According to the U.S. District Court, Eastern District,
The assistant director of the CBS complained of sexual harassment by the program director. He was replaced by a second director, whom the assistant accused of inappropriate comments and touching. The university suspended the second director and appointed an interim third director.
The interim director lasted two months before he was accused of touching the assistant and students. The university appointed an independent investigator, who found the first two directors innocent. The third admitted to questionable conduct.
The assistant sued under Title IX. To prevail, she had to show the university was deliberately indifferent to her complaints. The court found her evidence unpersuasive.
Advice: Respond swiftly and decisively to charges of sexual harassment.

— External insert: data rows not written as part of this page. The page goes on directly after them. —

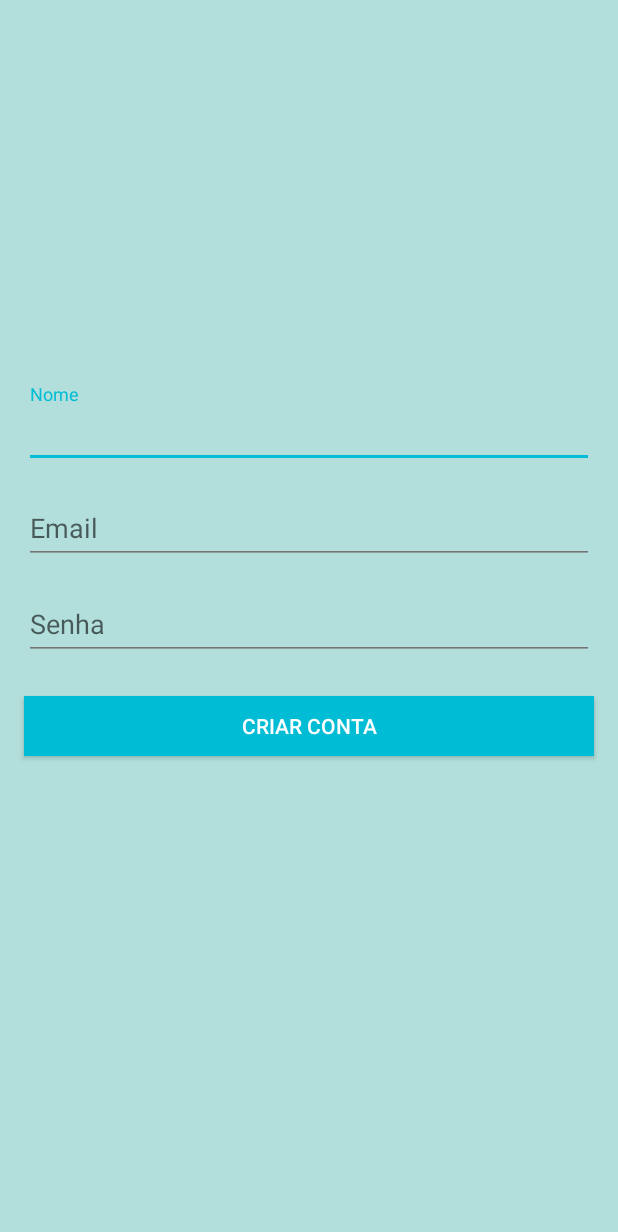
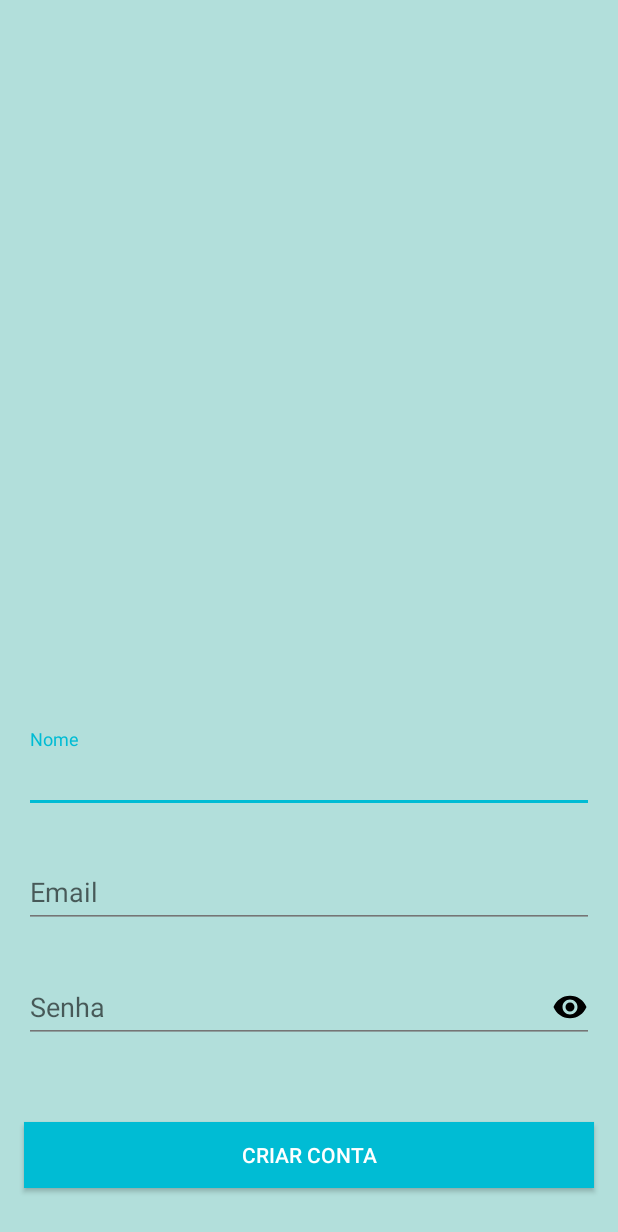
Before and after one commit to FelipeGaleote/AndroidRestaurante, an Android app: the layout fragment_sign_up.xml on its own in the app's theme, with its tools: preview values and no code run, on a phone screen of 412 x 824 dp. Shown: the top 1232 px of the screen. Run offline under Robolectric (Android 15) with nearby library versions, the phone set to English and light mode, and no system bars.

Commit message:
Passa a tela de cadastro de conta para fragment

```diff
--- a/app/build.gradle
+++ b/app/build.gradle
@@ -32,6 +32,7 @@ dependencies {
     implementation "com.android.support:appcompat-v7:$versao_appcompat"
     implementation 'com.android.support.constraint:constraint-layout:1.1.3'
     implementation "com.android.support:support-v4:$versao_appcompat"
+    implementation 'com.android.support:support-v4:27.1.1'
     testImplementation 'junit:junit:4.12'
     androidTestImplementation 'com.android.support.test:runner:1.0.2'
     androidTestImplementation 'com.android.support.test.espresso:espresso-core:3.0.2'
--- a/app/src/main/AndroidManifest.xml
+++ b/app/src/main/AndroidManifest.xml
@@ -27,11 +27,6 @@
             android:screenOrientation="portrait"
             android:theme="@style/FullscreenTheme"/>
         <activity
-            android:name=".presentation.activity.CadastroActivity"
-            android:label="@string/cadastrar_conta"
-            android:parentActivityName=".presentation.activity.AuthenticationActivity"
-            android:screenOrientation="portrait" />
-        <activity
             android:name=".presentation.activity.MainActivity"
             android:screenOrientation="portrait"/>
     </application>
--- a/app/src/main/java/com/perrest/restaurante/sincpedidos/presentation/activity/AuthenticationActivity.java
+++ b/app/src/main/java/com/perrest/restaurante/sincpedidos/presentation/activity/AuthenticationActivity.java
@@ -5,6 +5,7 @@ import android.support.v7.app.AppCompatActivity;
 
 import com.perrest.restaurante.sincpedidos.R;
 import com.perrest.restaurante.sincpedidos.presentation.fragment.LoginFragment;
+import com.perrest.restaurante.sincpedidos.presentation.fragment.SignUpFragment;
 
 import butterknife.ButterKnife;
 
@@ -17,8 +18,9 @@ public class AuthenticationActivity extends AppCompatActivity{
         ButterKnife.bind(this);
 
         LoginFragment loginFragment = new LoginFragment();
+        SignUpFragment signUpFragment = new SignUpFragment();
 
         getSupportFragmentManager().beginTransaction()
-                .add(R.id.fragment_container,loginFragment).commit();
+                .add(R.id.fragment_container,signUpFragment).commit();
     }
 }
--- a/app/src/main/java/com/perrest/restaurante/sincpedidos/presentation/fragment/LoginFragment.java
+++ b/app/src/main/java/com/perrest/restaurante/sincpedidos/presentation/fragment/LoginFragment.java
@@ -17,7 +17,6 @@ import android.widget.ImageView;
 import android.widget.Toast;
 
 import com.perrest.restaurante.sincpedidos.R;
-import com.perrest.restaurante.sincpedidos.presentation.activity.CadastroActivity;
 import com.perrest.restaurante.sincpedidos.presentation.activity.MainActivity;
 import com.perrest.restaurante.sincpedidos.presentation.presenter.LoginPresenter;
 import com.perrest.restaurante.sincpedidos.presentation.view_interface.LoginView;
@@ -88,8 +87,7 @@ public class LoginFragment extends Fragment implements LoginView {
 
     @OnClick(R.id.login_cadastrar_btn)
     protected void goToCreateAccountActivity(){
-        Intent intent = new Intent(getContext(),CadastroActivity.class);
-        startActivity(intent);
+
     }
 
     @OnClick(R.id.login_logar_btn)
--- a/app/src/main/res/layout/activity_cadastro.xml
+++ b/app/src/main/res/layout/fragment_sign_up.xml
@@ -4,17 +4,18 @@
     xmlns:tools="http://schemas.android.com/tools"
     android:layout_width="match_parent"
     android:layout_height="match_parent"
-    tools:context=".presentation.activity.CadastroActivity"
-    android:background="@color/colorPrimaryLight">
+    android:background="@color/colorPrimaryLight"
+    tools:context=".presentation.fragment.SignUpFragment">
+
 
     <android.support.design.widget.TextInputLayout
-        android:id="@+id/cadastro_nome_input_layout"
+        android:id="@+id/signup_name_input_layout"
         android:layout_width="match_parent"
         android:layout_height="wrap_content"
-        app:layout_constraintBottom_toTopOf="@id/cadastro_email_input_layout"
+        app:layout_constraintBottom_toTopOf="@id/signup_email_input_layout"
         android:layout_marginStart="16dp"
         android:layout_marginEnd="16dp"
-        android:layout_marginBottom="8dp">
+        app:errorEnabled="true">
         <android.support.design.widget.TextInputEditText
             android:layout_width="match_parent"
             android:layout_height="wrap_content"
@@ -23,13 +24,13 @@
     </android.support.design.widget.TextInputLayout>
 
     <android.support.design.widget.TextInputLayout
-        android:id="@+id/cadastro_email_input_layout"
+        android:id="@+id/signup_email_input_layout"
         android:layout_width="match_parent"
         android:layout_height="wrap_content"
-        app:layout_constraintBottom_toTopOf="@id/cadastro_senha_input_layout"
+        app:layout_constraintBottom_toTopOf="@id/signup_password_input_layout"
         android:layout_marginStart="16dp"
         android:layout_marginEnd="16dp"
-        android:layout_marginBottom="8dp">
+        app:errorEnabled="true">
         <android.support.design.widget.TextInputEditText
             android:layout_width="match_parent"
             android:layout_height="wrap_content"
@@ -37,34 +38,52 @@
             android:hint="@string/email"/>
     </android.support.design.widget.TextInputLayout>
 
+    <FrameLayout
+        android:layout_width="wrap_content"
+        android:layout_height="wrap_content"
+        app:layout_constraintTop_toTopOf="@id/signup_password_input_layout"
+        app:layout_constraintEnd_toEndOf="@id/signup_password_input_layout"
+        android:layout_marginTop="16dp"
+        android:elevation="4dp">
+        <ImageView
+            android:id="@+id/signup_show_password_button"
+            android:layout_width="wrap_content"
+            android:layout_height="wrap_content"
+            android:padding="4dp"
+            android:src="@drawable/ic_show_password"/>
+
+    </FrameLayout>
+
     <android.support.design.widget.TextInputLayout
-        android:id="@+id/cadastro_senha_input_layout"
+        android:id="@+id/signup_password_input_layout"
         android:layout_width="match_parent"
         android:layout_height="wrap_content"
-        app:layout_constraintTop_toTopOf="parent"
-        app:layout_constraintBottom_toBottomOf="parent"
+        app:layout_constraintBottom_toTopOf="@id/signup_signup_btn"
         android:layout_marginStart="16dp"
-        android:layout_marginEnd="16dp">
+        android:layout_marginEnd="16dp"
+        android:layout_marginBottom="32dp"
+        app:errorEnabled="true">
         <android.support.design.widget.TextInputEditText
             android:layout_width="match_parent"
             android:layout_height="wrap_content"
             android:singleLine="true"
-            android:hint="@string/senha"/>
+            android:hint="@string/senha"
+            android:inputType="textPassword"/>
     </android.support.design.widget.TextInputLayout>
 
     <Button
-        android:id="@+id/cadastro_logar_btn"
+        android:id="@+id/signup_signup_btn"
         android:layout_width="match_parent"
-        android:layout_height="40dp"
-        app:layout_constraintTop_toBottomOf="@id/cadastro_senha_input_layout"
+        android:layout_height="44dp"
         app:layout_constraintStart_toStartOf="parent"
         app:layout_constraintEnd_toEndOf="parent"
+        app:layout_constraintBottom_toBottomOf="parent"
         android:layout_marginStart="16dp"
         android:layout_marginEnd="16dp"
-        android:layout_marginTop="24dp"
+        android:layout_marginBottom="32dp"
         android:padding="6dp"
         android:background="@color/colorAccent"
         android:text="@string/cadastrar_conta"
-        android:textColor="@color/colorTextIcons"/>
+        android:textColor="@color/colorTextIcons" />
 
 </android.support.constraint.ConstraintLayout>
```
Also changed, not shown: app/src/main/java/com/perrest/restaurante/sincpedidos/presentation/activity/CadastroActivity.java (deleted, +0 -23 lines), app/src/main/java/com/perrest/restaurante/sincpedidos/presentation/fragment/SignUpFragment.java (added, +30 -0 lines).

Your fast action can help convince a court that you take the issue seriously.
- How to Fire an Employee the Legal Way: 6 Termination Guidelines

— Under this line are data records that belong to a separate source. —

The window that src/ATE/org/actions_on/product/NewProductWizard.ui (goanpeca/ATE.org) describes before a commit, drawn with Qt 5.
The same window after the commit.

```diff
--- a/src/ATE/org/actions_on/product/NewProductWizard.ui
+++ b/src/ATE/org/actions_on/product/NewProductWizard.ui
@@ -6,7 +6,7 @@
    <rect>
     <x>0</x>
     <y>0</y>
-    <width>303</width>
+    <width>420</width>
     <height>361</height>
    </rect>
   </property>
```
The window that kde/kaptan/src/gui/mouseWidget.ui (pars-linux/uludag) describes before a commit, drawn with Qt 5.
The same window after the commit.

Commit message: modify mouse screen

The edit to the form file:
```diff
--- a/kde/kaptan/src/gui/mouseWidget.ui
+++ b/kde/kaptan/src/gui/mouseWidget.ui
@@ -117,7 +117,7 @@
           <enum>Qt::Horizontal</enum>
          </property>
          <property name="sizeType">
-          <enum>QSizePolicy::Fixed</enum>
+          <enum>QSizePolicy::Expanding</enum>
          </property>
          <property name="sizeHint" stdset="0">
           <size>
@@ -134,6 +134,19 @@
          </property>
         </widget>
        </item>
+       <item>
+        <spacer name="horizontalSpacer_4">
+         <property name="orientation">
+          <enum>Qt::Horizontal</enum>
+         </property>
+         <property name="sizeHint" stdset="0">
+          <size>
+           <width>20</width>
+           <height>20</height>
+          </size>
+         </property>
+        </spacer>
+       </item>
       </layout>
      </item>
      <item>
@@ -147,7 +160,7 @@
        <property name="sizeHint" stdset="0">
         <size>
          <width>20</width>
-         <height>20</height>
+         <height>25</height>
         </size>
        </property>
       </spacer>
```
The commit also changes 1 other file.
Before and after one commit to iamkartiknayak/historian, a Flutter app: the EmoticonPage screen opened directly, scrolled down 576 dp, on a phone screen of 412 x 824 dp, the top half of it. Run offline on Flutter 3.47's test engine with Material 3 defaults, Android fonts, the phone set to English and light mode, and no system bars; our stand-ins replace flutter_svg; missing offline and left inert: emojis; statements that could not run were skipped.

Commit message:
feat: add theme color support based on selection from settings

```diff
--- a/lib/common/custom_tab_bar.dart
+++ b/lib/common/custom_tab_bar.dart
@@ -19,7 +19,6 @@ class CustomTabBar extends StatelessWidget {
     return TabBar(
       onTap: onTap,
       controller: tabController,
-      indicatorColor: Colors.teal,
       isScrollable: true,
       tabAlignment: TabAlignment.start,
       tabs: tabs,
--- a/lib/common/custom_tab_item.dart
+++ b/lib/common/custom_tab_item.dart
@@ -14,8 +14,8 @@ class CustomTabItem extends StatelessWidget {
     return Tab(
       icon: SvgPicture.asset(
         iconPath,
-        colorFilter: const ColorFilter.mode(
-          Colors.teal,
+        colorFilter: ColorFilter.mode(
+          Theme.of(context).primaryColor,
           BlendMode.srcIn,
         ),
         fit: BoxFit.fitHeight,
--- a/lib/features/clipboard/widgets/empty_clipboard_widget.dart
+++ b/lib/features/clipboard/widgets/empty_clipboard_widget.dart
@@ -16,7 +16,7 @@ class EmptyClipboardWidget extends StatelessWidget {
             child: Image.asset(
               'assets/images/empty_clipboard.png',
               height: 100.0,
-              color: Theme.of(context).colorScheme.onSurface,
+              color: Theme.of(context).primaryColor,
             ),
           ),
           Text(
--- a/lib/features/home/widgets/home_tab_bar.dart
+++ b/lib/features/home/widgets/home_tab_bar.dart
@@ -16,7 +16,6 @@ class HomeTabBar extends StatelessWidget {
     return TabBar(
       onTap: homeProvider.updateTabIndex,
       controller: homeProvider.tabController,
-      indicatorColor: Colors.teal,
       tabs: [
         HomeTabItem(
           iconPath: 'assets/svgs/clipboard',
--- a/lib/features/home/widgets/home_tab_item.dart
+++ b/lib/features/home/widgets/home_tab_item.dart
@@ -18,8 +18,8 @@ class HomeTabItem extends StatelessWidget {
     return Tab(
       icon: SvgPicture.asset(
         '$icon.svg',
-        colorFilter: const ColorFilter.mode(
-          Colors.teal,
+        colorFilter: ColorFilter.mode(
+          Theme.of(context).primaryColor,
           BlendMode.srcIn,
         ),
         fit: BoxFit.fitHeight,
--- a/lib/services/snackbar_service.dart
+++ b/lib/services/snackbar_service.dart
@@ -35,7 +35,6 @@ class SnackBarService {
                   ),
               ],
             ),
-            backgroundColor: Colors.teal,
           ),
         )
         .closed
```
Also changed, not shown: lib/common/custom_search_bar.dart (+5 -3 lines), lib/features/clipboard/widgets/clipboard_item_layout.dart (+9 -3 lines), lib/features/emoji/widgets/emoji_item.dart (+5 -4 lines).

- Ensure workers know how to report harassment
- OK to consider qualifications that aren't in job description when setting pay
- Sudden discipline problems? Check for retaliation by boss
- Accommodate religious requests; don't argue 'sincerity' of beliefs